## To do
Search the entries below for "ipynb" and copy each matching line.

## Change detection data
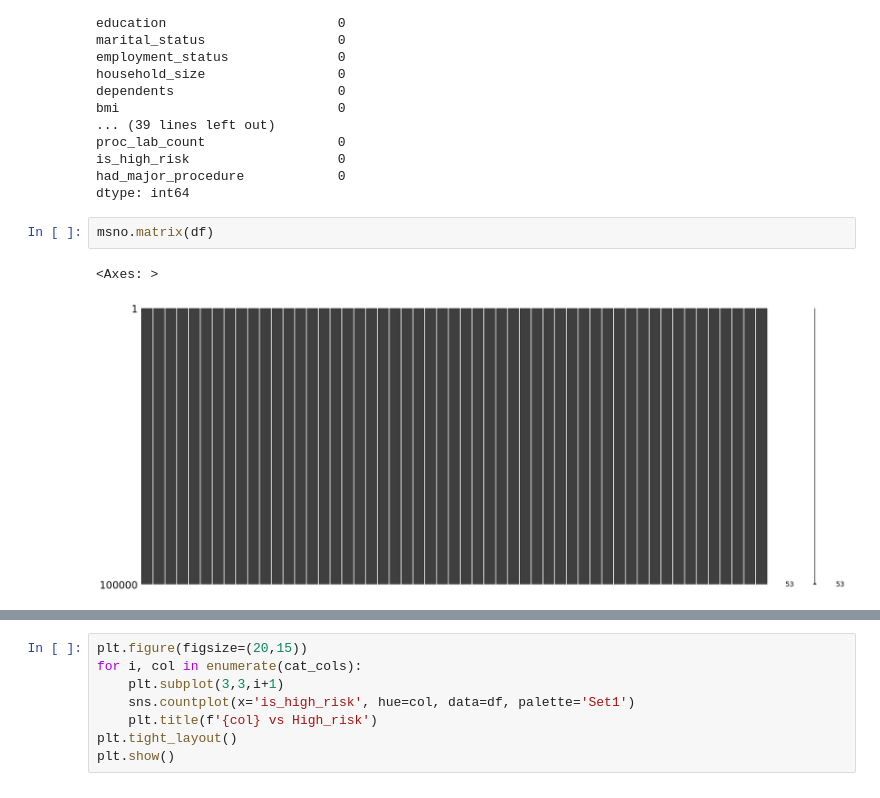
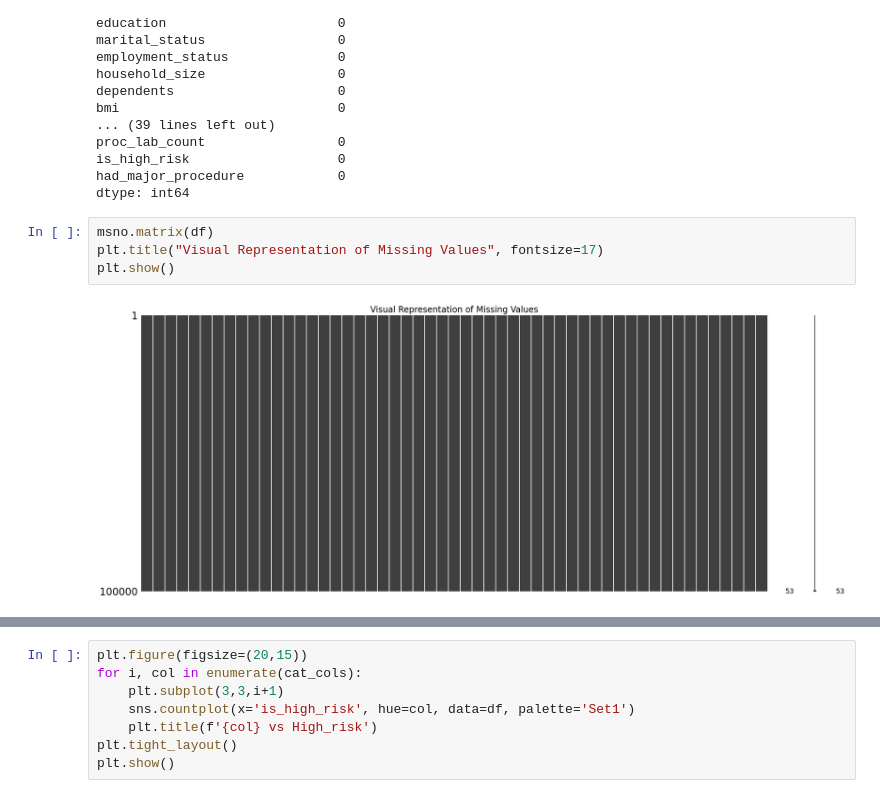
Before and after one commit to Sebasss-h/Medical-Insurance-Cost-Prediction-using-Machine-Learning, a Jupyter notebook: UE-D.ipynb, the cells around one changed output, grey strips where cells are left out. Drawn from its saved outputs; the diff is of its cells as text.

```diff
--- a/UE-D.ipynb
+++ b/UE-D.ipynb
@@ -165,9 +166,10 @@ had_major_procedure            0
 dtype: int64
 # %%
 msno.matrix(df)
+plt.title("Visual Representation of Missing Values", fontsize=17)
+plt.show()
 # %% [output]
-<Axes: >
-[figure, old version]
+[figure, new version]
 # %%
 num_cols = ['age','bmi','chronic_count','systolic_bp','diastolic_bp','ldl','hba1c','annual_medical_cost','claims_count','medication_count']
 
```
Also changed, not shown: parts of 10 cells of this notebook, 1 other file.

## Written answer
Before and after one commit to Sebasss-h/Medical-Insurance-Cost-Prediction-using-Machine-Learning, a Jupyter notebook: UE-D.ipynb, the cells around one changed output, grey strips where cells are left out. Drawn from its saved outputs; the diff is of its cells as text.
--- a/UE-D.ipynb
+++ b/UE-D.ipynb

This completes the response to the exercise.